Trade wars, inverted yield curves, and global economic slowdown ... oh my. The news lately has been dominated by fears of a looming recession, sending some investors to the hills. It's understandable. The memory of the financial crisis and the Great Recession that started in 2008 is still present in many investors' minds.

It may seem surprising then that Home Depot's (NYSE:HD) stock has been so resilient, and actually rose following the release of the company's Q2 2019 report on Tuesday.
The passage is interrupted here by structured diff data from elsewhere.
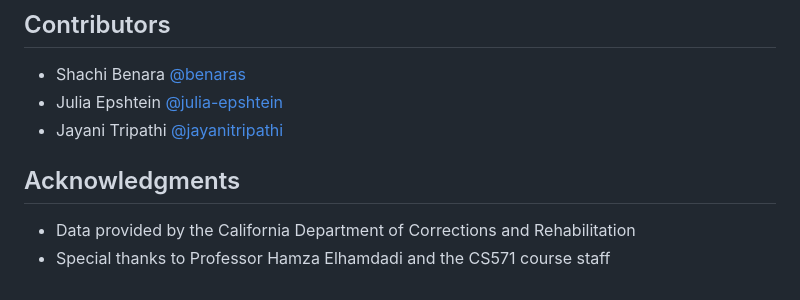
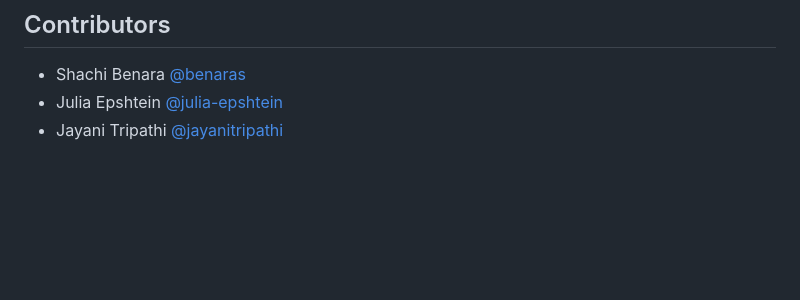
Before and after one commit to julia-epshtein/CS571, a Markdown page: README.md, the part around the change. GitHub-like rendering; blank space fills up the shorter version.

```diff
--- a/README.md
+++ b/README.md
@@ -155,7 +155,3 @@ The scatterplot visualization (in `js/scatterplots/scatterplot.js`) features:
 - Shachi Benara [@benaras](https://github.com/benaras)
 - Julia Epshtein [@julia-epshtein](https://github.com/julia-epshtein)
 - Jayani Tripathi [@jayanitripathi](https://github.com/jayanitripathi)
-
-## Acknowledgments
-- Data provided by the California Department of Corrections and Rehabilitation
-- Special thanks to Professor Hamza Elhamdadi and the CS571 course staff
```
The report did show slowing sales and earnings growth. But not because the economy and housing market are facing a crisis spurred by bad subprime mortgage loans. Rather it was likely tied to a normal and healthy pullback in spending by consumers. U.S. consumer spending is still strong, a rock-solid Home Depot e-commerce segment is well-integrated into the business, and this stock still looks like a good pick for investors.

Stable housing and healthy consumers

Home Depot's revenue and earnings per share increased a meager 1% and 4%, respectively, in the second quarter of 2019. That's a slowdown from the 6% sales and 9% earnings increase in the first quarter.

Additionally, management lowered its guidance for full-year 2019 sales, expecting a 2.3% increase versus the 3.3% increase it had previously announced. The outlook for earnings remained unchanged, with a forecast for a 3.1% year-over-year increase. There are several reasons for the lowered sales guidance, including a possible negative impact on consumers from U.S. tariffs on goods from Chinese manufacturers as well as falling lumber prices.

A man working inside a house. As holds a level up to a wall, various tools and a dog lay on the floor next to him.

Image source: Getty Images.

Those headwinds notwithstanding, Home Depot is still in solidly positive territory when it comes to comparable-store sales. Comps -- a combination of traffic and average customer ticket size at existing stores -- are a key metric to watch for at an established retailer like Home Depot, as growing sales per location are the primary way the company will generate sales and profit growth. Though comps are down from the mid- to high-single-digit pace set a year ago, Home Depot saw an acceleration in the metric in Q2 as the springtime weather warmed and homeowners got to work on new projects.

Quarter

Overall comps change (YOY)

U.S. comps change (YOY)

Q1 2018

4.2%

3.9%

Q2 2018

8%

8.1%

Q3 2018

4.8%

5.4%

Q4 2018

3.2%

3.7%

Q1 2019

2.5%

3%

Q2 2019

3%

3.1%

YOY-year over year. Data source: Home Depot.

E-commerce investments that keep giving

Management did reduce its full-year 2019 guidance from 5% comparable-store sales growth to 4%, but that still bakes in an acceleration from the reported numbers so far. That implies that, though lumber prices are falling, Home Depot is more than making up for it elsewhere. It's also one of the big reasons the company sees its profits continuing to rise, even if revenue falters. 

Also wrapped up in Home Depot's comps are its online sales strategy, one of the more successful omnichannel strategies out there. During the second-quarter earnings call, CEO Craig Menear said that half of the online orders are picked up at a local Home Depot location, so the company continues to invest in its physical footprint to make visits faster and more convenient.

Years into its omnichannel strategy, the investments are still yielding big results. Online sales grew another 20% in the second quarter over a year ago. Digital price tags on bigger-ticket items in-store have also helped the home improvement retailer make the best use of its personnel, refocusing employees on helping the customer rather than managing inventory.

Simply put, even if the economy is headed for a slowdown, Home Depot is in good shape, its customer base is healthy, and a best-in-class online sales model is in place. Profits are on the rise, and that bottom-line expansion is leading to bigger investor paydays (remember the 32% dividend hike in early 2019?).

This is not 2008. Home Depot stock is worth a look.